Before-and-after change data
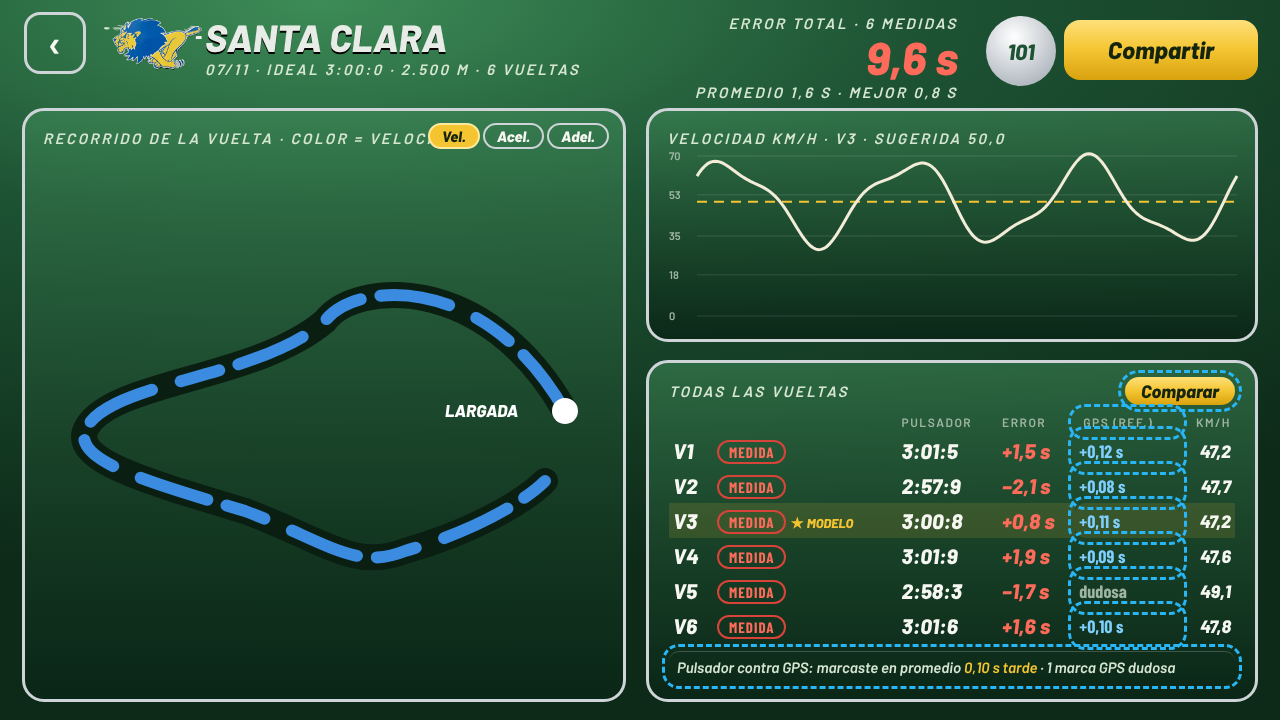
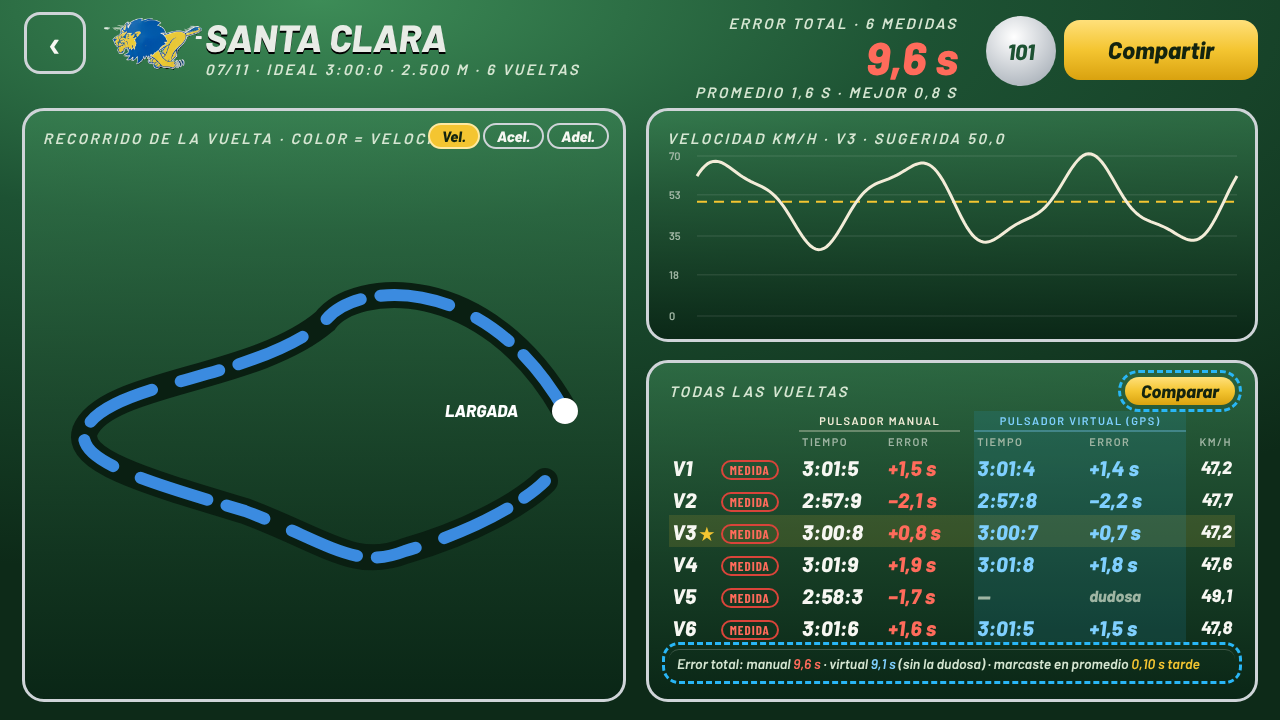
Muestra informe: columnas pulsador manual y virtual con su error [skip ci]
Claude-Session: https://claude.ai/code/session_01Y6ZcPhV5b3EYbp16y5p5kD

Changed region(s): [[0.5, 0.55, 0.9688, 0.9778]]

diff --git a/docs/muestras/informe-gps/muestra.html b/docs/muestras/informe-gps/muestra.html
@@ -20,7 +20,7 @@ body{background:#111;font-family:B;color:#f7f7f2}
 .nuevo{outline:3px dashed #29b6f6;outline-offset:4px;border-radius:10px}
 .flecha{position:absolute;font:800 16px BX;color:#29b6f6;background:#06223a;border:2px solid #29b6f6;border-radius:10px;padding:4px 10px}
 table{border-collapse:collapse;width:100%}
-td{padding:4px 4px;font:800 21px BX;white-space:nowrap}
+td{padding:3px 3px;font:800 21px BX;white-space:nowrap}
 </style></head><body>
 
 <!-- ===================== A · INFORME ===================== -->
@@ -57,10 +57,11 @@ td{padding:4px 4px;font:800 21px BX;white-space:nowrap}
    <span class=tit>TODAS LAS VUELTAS</span>
    <span class=nuevo style="background:linear-gradient(#ffe07a,#f4c531 50%,#d9a20f);color:#14240f;border-radius:14px;padding:3px 16px;font:800 18px BX">Comparar</span></div>
   <table style="margin-top:6px">
-   <tr class=gris style="font:600 12px B;letter-spacing:1.5px"><td style="font:600 12px B"></td><td style="font:600 12px B"></td><td style="font:600 12px B">PULSADOR</td><td style="font:600 12px B">ERROR</td><td style="font:600 12px B" class=nuevo>&nbsp;GPS (REF.)</td><td style="font:600 12px B;text-align:right">KM/H</td></tr>
+   <tr class=gris><td></td><td></td><td colspan=2 style="font:600 11px B;letter-spacing:1.5px;text-align:center;color:#f3ecd8;border-bottom:2px solid #f3ecd855">PULSADOR MANUAL</td><td style="width:14px"></td><td colspan=2 style="background:#29b6f61f;font:600 11px B;letter-spacing:1.5px;text-align:center;color:#7fd0ff;border-bottom:2px solid #7fd0ff55">PULSADOR VIRTUAL (GPS)</td><td></td></tr>
+   <tr class=gris><td></td><td></td><td style="font:600 11px B;letter-spacing:1.5px">TIEMPO</td><td style="font:600 11px B;letter-spacing:1.5px">ERROR</td><td></td><td style="font:600 11px B;letter-spacing:1.5px;background:#29b6f61f">TIEMPO</td><td style="font:600 11px B;letter-spacing:1.5px;background:#29b6f61f">ERROR</td><td style="font:600 11px B;letter-spacing:1.5px;text-align:right">KM/H</td></tr>
    <tbody id=filas></tbody>
   </table>
-  <div class=nuevo style="margin-top:8px;padding:6px 8px;font:600 15px BI;color:#d6e6d2;border-top:1px solid #ffffff33">Pulsador contra GPS: marcaste en promedio <b class=am>0,10 s tarde</b> · 1 marca GPS dudosa</div>
+  <div class=nuevo style="margin-top:6px;padding:5px 8px;font:600 14px BI;color:#d6e6d2;border-top:1px solid #ffffff33">Error total: manual <b class=rojo>9,6 s</b> · virtual <b style="color:#7fd0ff">9,1 s</b> (sin la dudosa) · marcaste en promedio <b class=am>0,10 s tarde</b></div>
  </div>
  <div class=flecha style="left:700px;top:668px;display:none"></div>
 </div>
@@ -98,8 +99,8 @@ const vel=(d,k=0)=>50+17*Math.sin(d/2500*2*Math.PI*3+0.3+k*0.18)+4*Math.sin(d/25
  let d='';for(let i=0;i<=200;i++){const m=i/200*2500;d+=(i?'L':'M')+(x0+i/200*w).toFixed(1)+' '+y(vel(m,1)).toFixed(1);}
  p+=`<line x1=${x0} x2=${x0+w} y1=${y(50)} y2=${y(50)} stroke="#f4c531" stroke-width=2 stroke-dasharray="10 7"/><path d="${d}" fill=none stroke="#f3ecd8" stroke-width="3"/>`;g.innerHTML=p;})();
 // --- A: filas
-(()=>{const f=[['V1','3:01:5','+1,5 s','+0,12'],['V2','2:57:9','−2,1 s','+0,08'],['V3','3:00:8','+0,8 s','+0,11','modelo'],['V4','3:01:9','+1,9 s','+0,09'],['V5','2:58:3','−1,7 s','¿?','dudosa'],['V6','3:01:6','+1,6 s','+0,10']],kmh=['47,2','47,7','47,2','47,6','49,1','47,8'];
- document.getElementById('filas').innerHTML=f.map((r,i)=>`<tr style="${r[4]==='modelo'?'background:#f4c53122':''}"><td style="width:44px">${r[0]}</td><td><span class=badge>MEDIDA</span>${r[4]==='modelo'?' <span class=am style="font:800 13px BX">★ MODELO</span>':''}</td><td>${r[1]}</td><td class=rojo>${r[2]}</td><td class=nuevo style="font:700 18px BC;color:${r[4]==='dudosa'?'#9fb5a3':'#7fd0ff'}">${r[4]==='dudosa'?'dudosa':r[3]+' s'}</td><td style="text-align:right;font-size:18px">${kmh[i]}</td></tr>`).join('');})();
+(()=>{const f=[['V1','3:01:5','+1,5 s','3:01:4','+1,4 s'],['V2','2:57:9','−2,1 s','2:57:8','−2,2 s'],['V3','3:00:8','+0,8 s','3:00:7','+0,7 s','modelo'],['V4','3:01:9','+1,9 s','3:01:8','+1,8 s'],['V5','2:58:3','−1,7 s','—','dudosa','dudosa'],['V6','3:01:6','+1,6 s','3:01:5','+1,5 s']],kmh=['47,2','47,7','47,2','47,6','49,1','47,8'];
+ document.getElementById('filas').innerHTML=f.map((r,i)=>`<tr style="${r[5]==='modelo'?'background:#f4c53122':''}"><td style="width:40px">${r[0]}${r[5]==='modelo'?'<span class=am style="font-size:15px"> ★</span>':''}</td><td><span class=badge style="font-size:13px;padding:0 7px">MEDIDA</span></td><td>${r[1]}</td><td class=rojo>${r[2]}</td><td></td><td style="background:#29b6f61f;color:${r[5]==='dudosa'?'#9fb5a3':'#7fd0ff'}">${r[3]}</td><td style="background:#29b6f61f;color:${r[5]==='dudosa'?'#9fb5a3':'#7fd0ff'};font-size:${r[5]==='dudosa'?'16px':'21px'}">${r[4]}</td><td style="text-align:right;font-size:18px">${kmh[i]}</td></tr>`).join('');})();
 // --- B: dos gráficos (velocidades superpuestas y tiempo ganado/perdido)
 (()=>{const g=document.getElementById('grafB');let p='';const x0=60,w=740,X=m=>x0+m/2500*w;
  const yv=v=>40+(75-v)/45*240;               // arriba: velocidad 30..75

▶ Task
Given the data above, which lines hold the string "radius"? Return them.

▶ Task solution
 .nuevo{outline:3px dashed #29b6f6;outline-offset:4px;border-radius:10px}
 .flecha{position:absolute;font:800 16px BX;color:#29b6f6;background:#06223a;border:2px solid #29b6f6;border-radius:10px;padding:4px 10px}
    <span class=nuevo style="background:linear-gradient(#ffe07a,#f4c531 50%,#d9a20f);color:#14240f;border-radius:14px;padding:3px 16px;font:800 18px BX">Comparar</span></div>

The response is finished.